There’s something about Greek mythology that is so interesting to me. Oddly I didn’t find the original tales about the gods and their shenanigans very relatable, but they were fascinating nonetheless. I don’t generally seek out different interpretations of Greek mythology, but this Wednesday’s webcomic, Olympus Overdrive, took a very different turn than I was expecting and I couldn’t stop myself from reading every page. I stumbled upon it as an ad while checking Homestuck for updates, and I continue to read it to this day. From the progressive characters to the idea of Greek gods being rebooted, there’s so much to like about this comic.

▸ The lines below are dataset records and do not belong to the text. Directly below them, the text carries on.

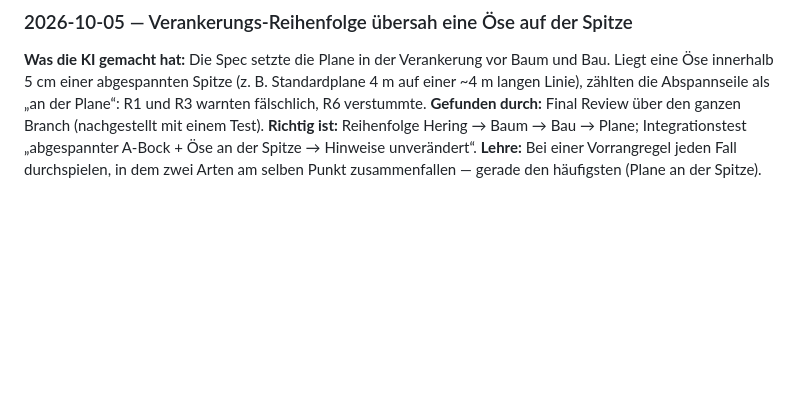
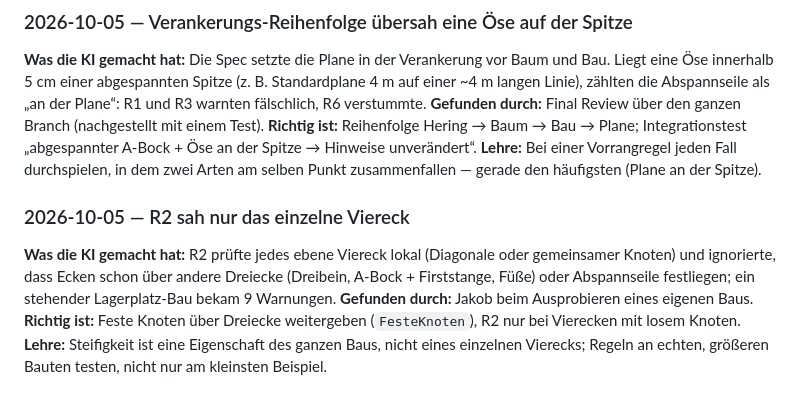
Before and after one commit to jakobsch42k/lagerbau-simulator, a Markdown page: docs/ki-lernlog.md, the part around the change. Drawn GitHub-style; blank space fills up the shorter version.

Commit message:
docs: Lernlog-Eintrag zu R2 und festen Knoten

```diff
--- a/docs/ki-lernlog.md
+++ b/docs/ki-lernlog.md
@@ -128,3 +128,9 @@ Wo lag die KI falsch? Ein Eintrag pro Fehler: Physik, Pfadfinder-Fachwissen, Cod
 **Gefunden durch:** Final Review über den ganzen Branch (nachgestellt mit einem Test).
 **Richtig ist:** Reihenfolge Hering → Baum → Bau → Plane; Integrationstest „abgespannter A-Bock + Öse an der Spitze → Hinweise unverändert“.
 **Lehre:** Bei einer Vorrangregel jeden Fall durchspielen, in dem zwei Arten am selben Punkt zusammenfallen — gerade den häufigsten (Plane an der Spitze).
+
+### 2026-10-05 — R2 sah nur das einzelne Viereck
+**Was die KI gemacht hat:** R2 prüfte jedes ebene Viereck lokal (Diagonale oder gemeinsamer Knoten) und ignorierte, dass Ecken schon über andere Dreiecke (Dreibein, A-Bock + Firststange, Füße) oder Abspannseile festliegen; ein stehender Lagerplatz-Bau bekam 9 Warnungen.
+**Gefunden durch:** Jakob beim Ausprobieren eines eigenen Baus.
+**Richtig ist:** Feste Knoten über Dreiecke weitergeben (`FesteKnoten`), R2 nur bei Vierecken mit losem Knoten.
+**Lehre:** Steifigkeit ist eine Eigenschaft des ganzen Baus, nicht eines einzelnen Vierecks; Regeln an echten, größeren Bauten testen, nicht nur am kleinsten Beispiel.
```
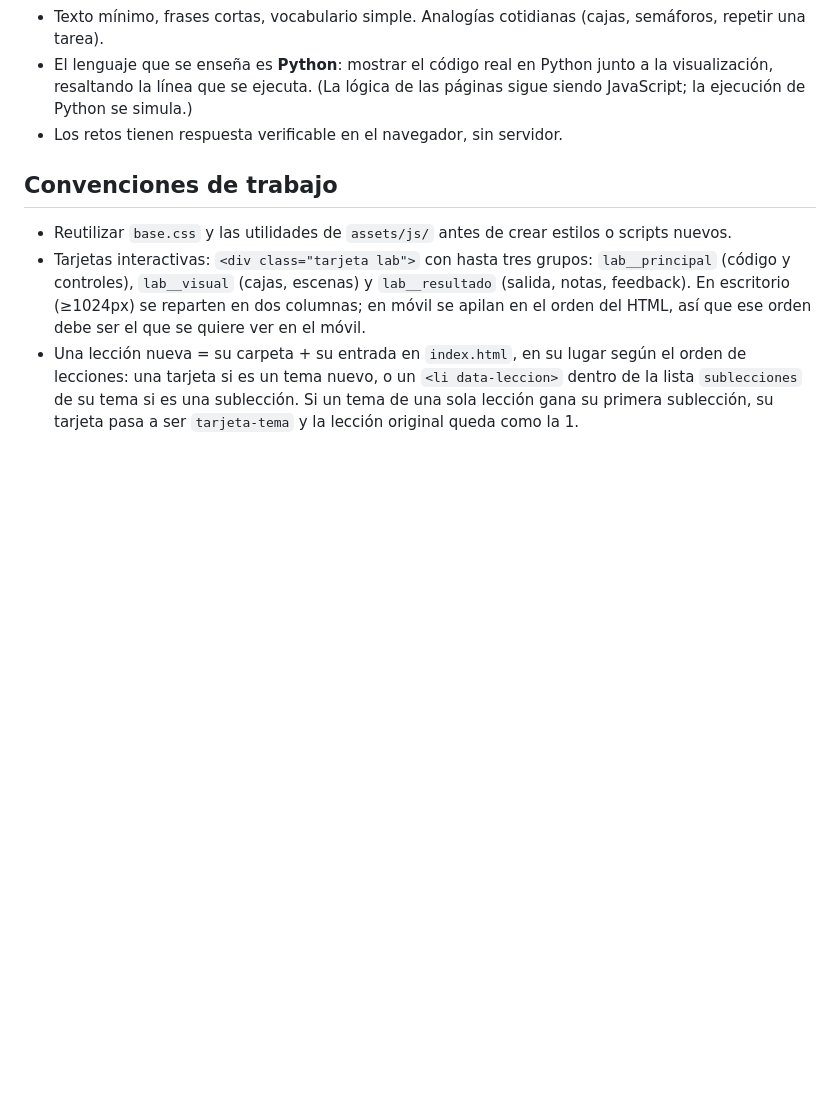
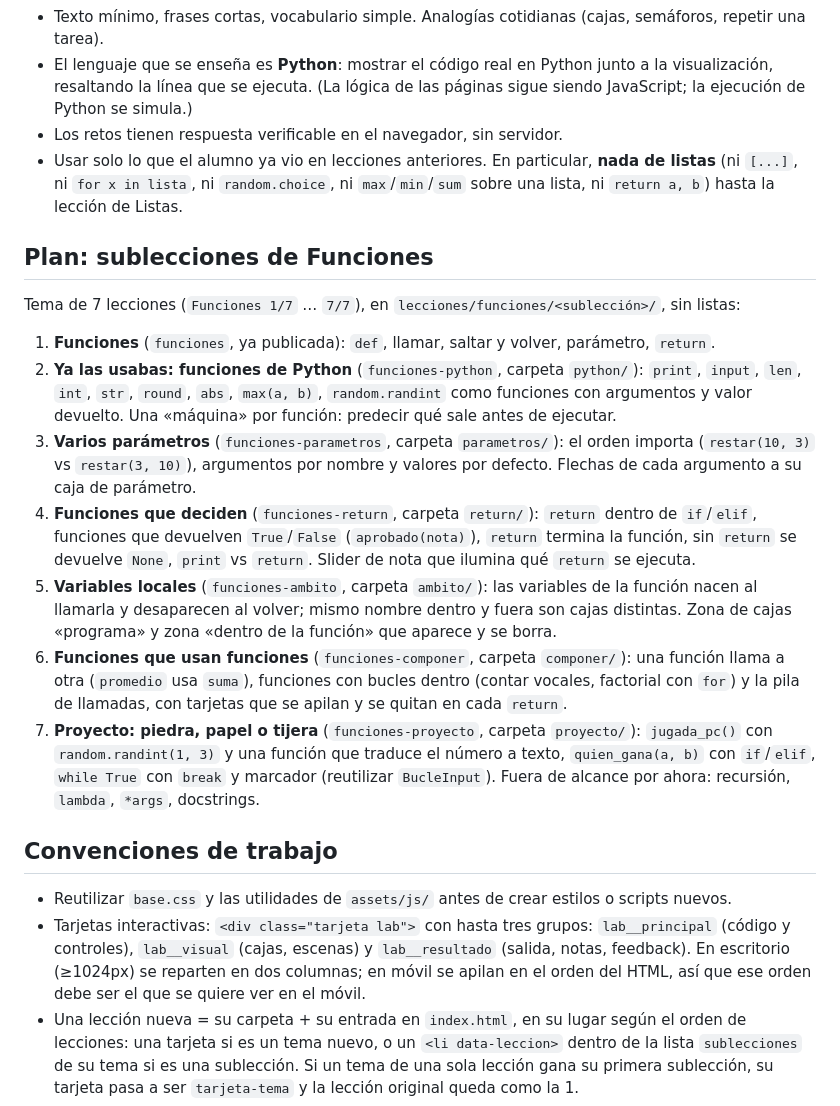
Before and after one commit to JMoisesCT/learn-program-animation, a Markdown page: CLAUDE.md, the part around the change. Rendered like a GitHub page; blank space fills up the shorter version.

Commit message:
CLAUDE.md: plan de sublecciones de Funciones y regla de no usar listas aún

```diff
--- a/CLAUDE.md
+++ b/CLAUDE.md
@@ -32,6 +32,18 @@ Páginas interactivas para que alumnos aprendan conceptos de programación (vari
 - Texto mínimo, frases cortas, vocabulario simple. Analogías cotidianas (cajas, semáforos, repetir una tarea).
 - El lenguaje que se enseña es **Python**: mostrar el código real en Python junto a la visualización, resaltando la línea que se ejecuta. (La lógica de las páginas sigue siendo JavaScript; la ejecución de Python se simula.)
 - Los retos tienen respuesta verificable en el navegador, sin servidor.
+- Usar solo lo que el alumno ya vio en lecciones anteriores. En particular, **nada de listas** (ni `[...]`, ni `for x in lista`, ni `random.choice`, ni `max`/`min`/`sum` sobre una lista, ni `return a, b`) hasta la lección de Listas.
+
+## Plan: sublecciones de Funciones
+Tema de 7 lecciones (`Funciones 1/7` … `7/7`), en `lecciones/funciones/<sublección>/`, sin listas:
+1. **Funciones** (`funciones`, ya publicada): `def`, llamar, saltar y volver, parámetro, `return`.
+2. **Ya las usabas: funciones de Python** (`funciones-python`, carpeta `python/`): `print`, `input`, `len`, `int`, `str`, `round`, `abs`, `max(a, b)`, `random.randint` como funciones con argumentos y valor devuelto. Una «máquina» por función: predecir qué sale antes de ejecutar.
+3. **Varios parámetros** (`funciones-parametros`, carpeta `parametros/`): el orden importa (`restar(10, 3)` vs `restar(3, 10)`), argumentos por nombre y valores por defecto. Flechas de cada argumento a su caja de parámetro.
+4. **Funciones que deciden** (`funciones-return`, carpeta `return/`): `return` dentro de `if`/`elif`, funciones que devuelven `True`/`False` (`aprobado(nota)`), `return` termina la función, sin `return` se devuelve `None`, `print` vs `return`. Slider de nota que ilumina qué `return` se ejecuta.
+5. **Variables locales** (`funciones-ambito`, carpeta `ambito/`): las variables de la función nacen al llamarla y desaparecen al volver; mismo nombre dentro y fuera son cajas distintas. Zona de cajas «programa» y zona «dentro de la función» que aparece y se borra.
+6. **Funciones que usan funciones** (`funciones-componer`, carpeta `componer/`): una función llama a otra (`promedio` usa `suma`), funciones con bucles dentro (contar vocales, factorial con `for`) y la pila de llamadas, con tarjetas que se apilan y se quitan en cada `return`.
+7. **Proyecto: piedra, papel o tijera** (`funciones-proyecto`, carpeta `proyecto/`): `jugada_pc()` con `random.randint(1, 3)` y una función que traduce el número a texto, `quien_gana(a, b)` con `if`/`elif`, `while True` con `break` y marcador (reutilizar `BucleInput`).
+Fuera de alcance por ahora: recursión, `lambda`, `*args`, docstrings.
 
 ## Convenciones de trabajo
 - Reutilizar `base.css` y las utilidades de `assets/js/` antes de crear estilos o scripts nuevos.
```
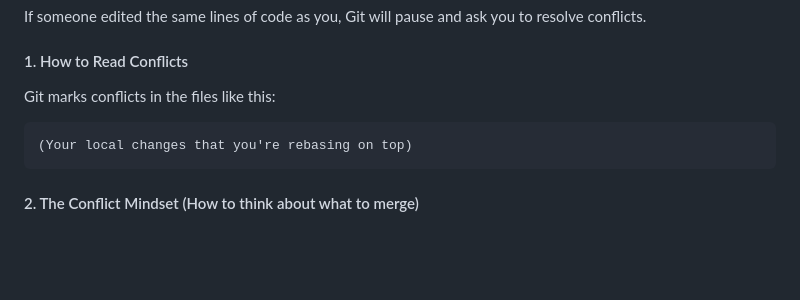
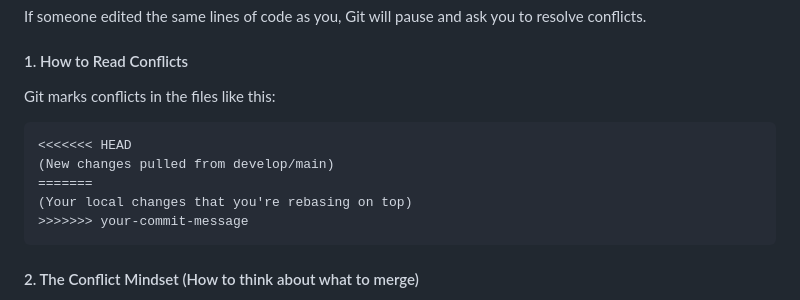
Before and after one commit to erjxni/aldi-ecommerce-system, a Markdown page: CONTRIBUTING.md, the part around the change. Rendered like a GitHub page; blank space fills up the shorter version.

Commit message:
upd: CONTRIBUTING.md to state git instructions

````diff
--- a/CONTRIBUTING.md
+++ b/CONTRIBUTING.md
@@ -77,7 +77,11 @@ If someone edited the same lines of code as you, Git will pause and ask you to r
 #### 1. How to Read Conflicts
 Git marks conflicts in the files like this:
 ```text
+<<<<<<< HEAD
+(New changes pulled from develop/main)
+=======
 (Your local changes that you're rebasing on top)
+>>>>>>> your-commit-message
 ```
 
 #### 2. The Conflict Mindset (How to think about what to merge)
````
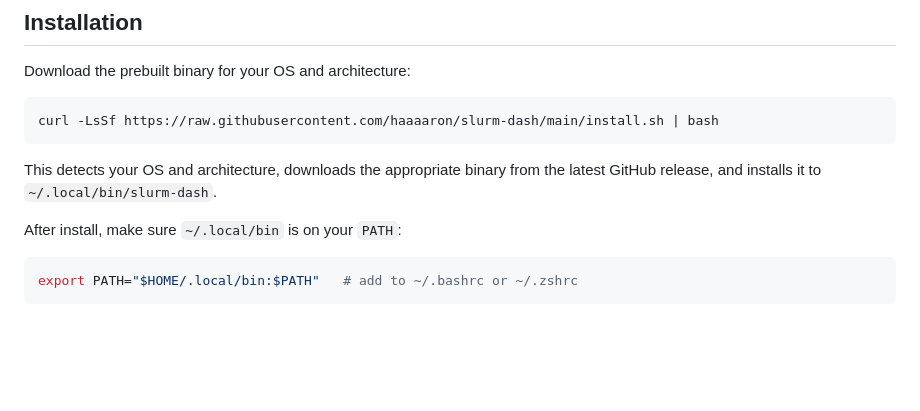
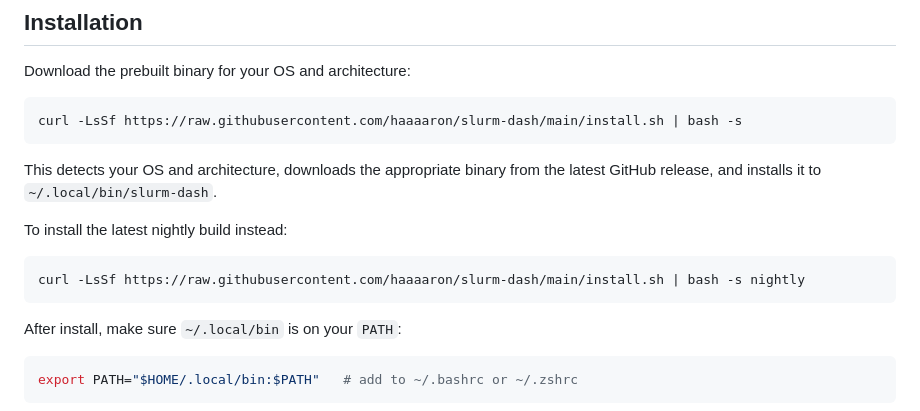
Before and after one commit to Haaaaron/slurm-dash, a Markdown page: README.md, the part around the change. GitHub-like rendering; blank space fills up the shorter version.

Commit message:
Document nightly release installation option

````diff
--- a/README.md
+++ b/README.md
@@ -17,10 +17,16 @@ Slurm-Dash uses a three-layer architecture:
 Download the prebuilt binary for your OS and architecture:
 
 ```bash
-curl -LsSf https://raw.githubusercontent.com/haaaaron/slurm-dash/main/install.sh | bash
+curl -LsSf https://raw.githubusercontent.com/haaaaron/slurm-dash/main/install.sh | bash -s
 ```
 
 This detects your OS and architecture, downloads the appropriate binary from the latest GitHub release, and installs it to `~/.local/bin/slurm-dash`.
+
+To install the latest nightly build instead:
+
+```bash
+curl -LsSf https://raw.githubusercontent.com/haaaaron/slurm-dash/main/install.sh | bash -s nightly
+```
 
 After install, make sure `~/.local/bin` is on your `PATH`:
 
````
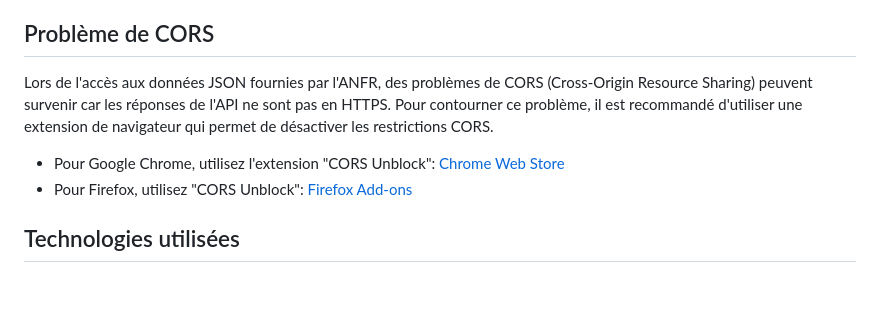
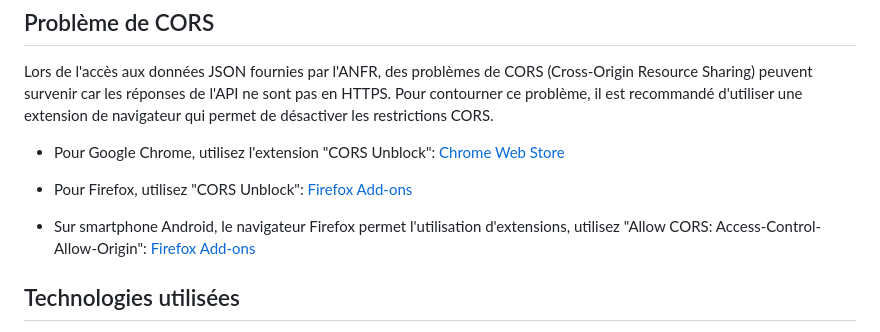
Before and after one commit to Deadier/deadier.github.io, a Markdown page: README.md, the part around the change. Rendered like a GitHub page; blank space fills up the shorter version.

Commit message:
Update README.md
Ajout de l'utilisation de l'extension Allow CORS: Access-Control-Allow-Origin sur smartphone Android pour passer le problème de CORS

```diff
--- a/README.md
+++ b/README.md
@@ -17,6 +17,8 @@ Lors de l'accès aux données JSON fournies par l'ANFR, des problèmes de CORS (
 
 -   Pour Google Chrome, utilisez l'extension "CORS Unblock": [Chrome Web Store](https://chromewebstore.google.com/detail/cors-unblock/lfhmikememgdcahcdlaciloancbhjino)
 -   Pour Firefox, utilisez "CORS Unblock": [Firefox Add-ons](https://addons.mozilla.org/fr/firefox/addon/cors-unblock/)
+
+-   Sur smartphone Android, le navigateur Firefox permet l'utilisation d'extensions, utilisez "Allow CORS: Access-Control-Allow-Origin": [Firefox Add-ons](https://addons.mozilla.org/fr/android/addon/access-control-allow-origin/)
 
 ## Technologies utilisées
 
```
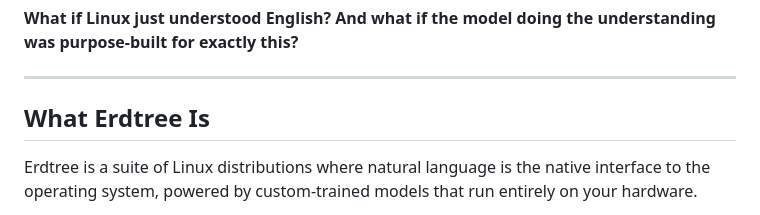
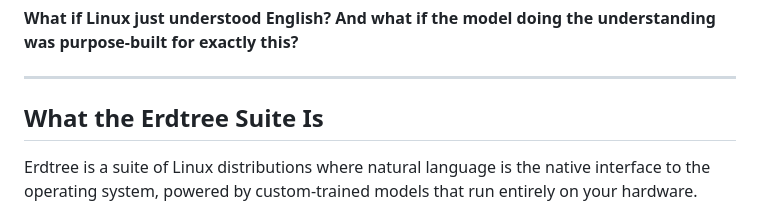
Before and after one commit to aaronblatnoy/erdtree, a Markdown page: README.md, the part around the change. GitHub-like rendering.

```diff
--- a/README.md
+++ b/README.md
@@ -12,7 +12,7 @@ That's when the question hit me:
 
 ---
 
-## What Erdtree Is
+## What the Erdtree Suite Is
 
 Erdtree is a suite of Linux distributions where natural language is the native interface to the operating system, powered by custom-trained models that run entirely on your hardware.
 
```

So I finally got around to watching Justice League: War, and I have to say that it’s not as good as I thought it would be. I don’t think it’s bad, either—it’s actually really good—but I had set my expectations for this film much higher than I realized. Of course, most of my complaints are things that I should have seen coming.
It’s been a busy weekend for lovers of DC and Marvel properties. If you were one of the bastards lucky enough to be physically present at San Diego Comic Con, or just one of us sad bastards following along on Twitter, Tumblr, and official livestreams at home, you know some big movie news dropped over the course of the weekend. Here’s the run-down.
So, when I say “Rome, part 2,” that’s something of a deception. I’ve since left Rome and traveled to Florence, but since it will be a continuation on what happened to me in Rome the other day, I don’t feel so bad about deceiving you. Also, it’s gorgeous here.
In my previous post, I wrote about a conversation I had with two priests in Rome which prominently featured Chuck Taylors, superheroes, angels, and theodicy. I’m going to break this continuation up into two posts, one about superheroes and theodicy and a second about superheroes and angels. So, let’s get up to speed on what I’m talking about when I say “theodicy.”
Briefly, a theodicy is an attempt to argue that an omniscient, omnipotent, omnibenevolent being is probable, even in a universe where, as Paul Draper puts it, “gratuitous evils exist.” This is perhaps most famously put in that way which the early Christian apologist Lactantius attributed to Epicurus:
Is God willing to prevent evil, but not able? Then he is not omnipotent. Is he able, but not willing? Then he is malevolent. Is he both able and willing? Then whence cometh evil? Is he neither able nor willing? Then why call him God?